Oil ends down about 2 percent as Goldman Sachs cuts price forecast
By Barani Krishnan
NEW YORK (Reuters) - Crude futures fell 2 percent or more on Friday after influential Wall Street trader Goldman Sachs cut its outlook on oil, but positive sentiment from rebounding U.S. stock prices and less drilling for oil helped the market pare losses.
Goldman lowered its 2016 forecast for U.S. crude to $45 a barrel from $57 previously, and Brent to $49.50 from $62, citing oversupply and concerns over China's economy.
Germany's Commerzbank also cut its oil outlook, joining a long list of banks that have downgraded crude price projections on supply glut concerns.
"The oil market is even more oversupplied than we had expected and we forecast this surplus to persist in 2016," Goldman said in a note entitled "Lower for even longer."
Citing "operational stress" as a growing downside risk, the Wall Street firm said crude could even fall to near $20 a barrel. "While not our base case, the potential for oil prices to fall to such levels ... is becoming greater as
storage continues to fill."
Global benchmarks for crude oil fell more than 3 percent initially on the Goldman announcement, then pared losses as stocks on Wall Street rebounded .SPX and news of a lower U.S. oil rig count emerged. But toward the close, they headed lower again before finishing off their lows.

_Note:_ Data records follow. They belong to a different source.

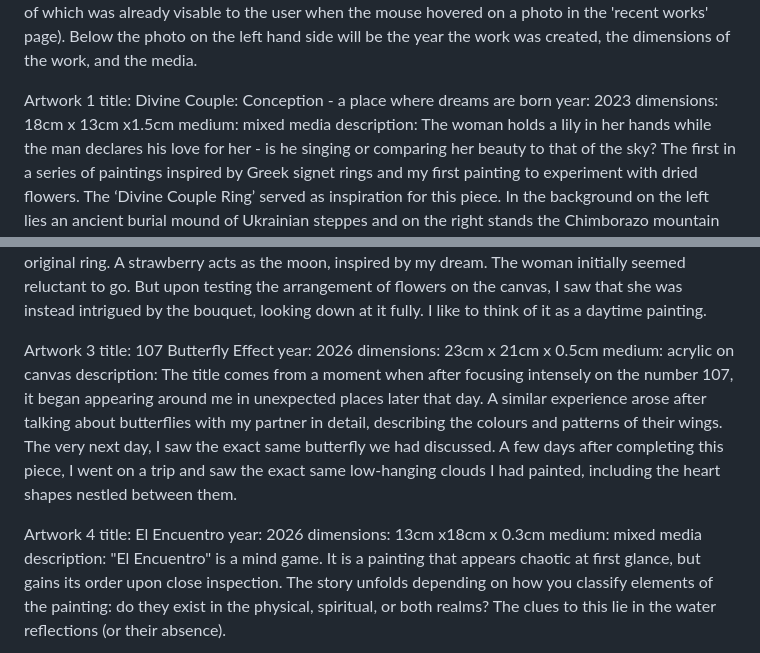
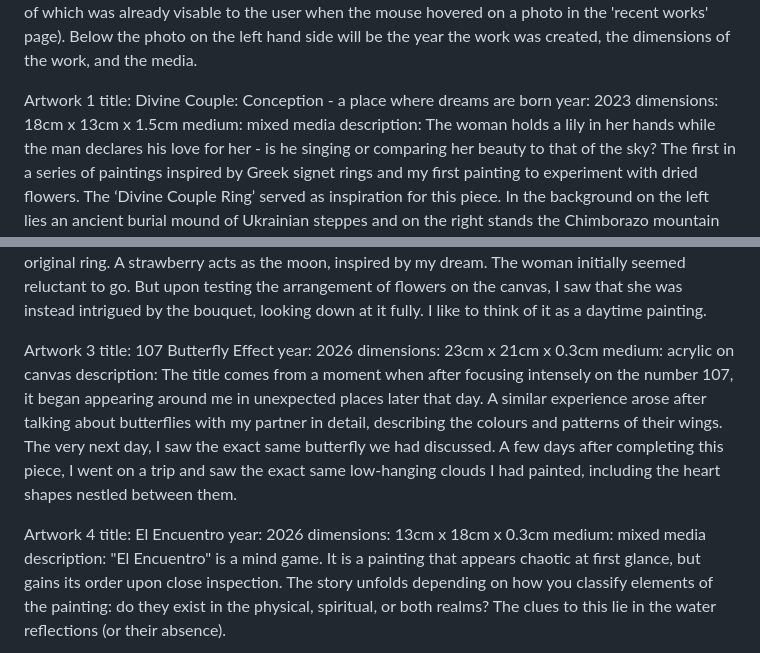
Before and after one commit to gilakana/gilakana.github.io, a Markdown page: README.md, 2 parts joined by grey strips. GitHub-like rendering.

```diff
--- a/README.md
+++ b/README.md
@@ -29,7 +29,7 @@ On the page of the individual artwork, for each artwork, there will be the same
 Artwork 1
 title: Divine Couple: Conception - a place where dreams are born
 year: 2023
-dimensions: 18cm x 13cm x1.5cm
+dimensions: 18cm x 13cm x 1.5cm
 medium: mixed media
 description:
 The woman holds a lily in her hands while the man declares his love for her - is he singing or comparing her beauty to that of the sky?
@@ -52,7 +52,7 @@ I like to think of it as a daytime painting.
 Artwork 3
 title: 107 Butterfly Effect
 year: 2026
-dimensions: 23cm x 21cm x 0.5cm
+dimensions: 23cm x 21cm x 0.3cm
 medium: acrylic on canvas
 description:
 The title comes from a moment when after focusing intensely on the number 107, it began appearing around me in unexpected places later that day.
@@ -64,7 +64,7 @@ A few days after completing this piece, I went on a trip and saw the exact same
 Artwork 4
 title: El Encuentro
 year: 2026
-dimensions: 13cm x18cm x 0.3cm
+dimensions: 13cm x 18cm x 0.3cm
 medium: mixed media
 description:
 "El Encuentro" is a mind game. It is a painting that appears chaotic at first glance, but gains its order upon close inspection. The story unfolds depending on how you classify elements of the painting: do they exist in the physical, spiritual, or both realms? The clues to this lie in the water reflections (or their absence).
```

U.S. crude CLc1 settled down $1.29, or 2.8 percent, at $44.63 a barrel. Continued...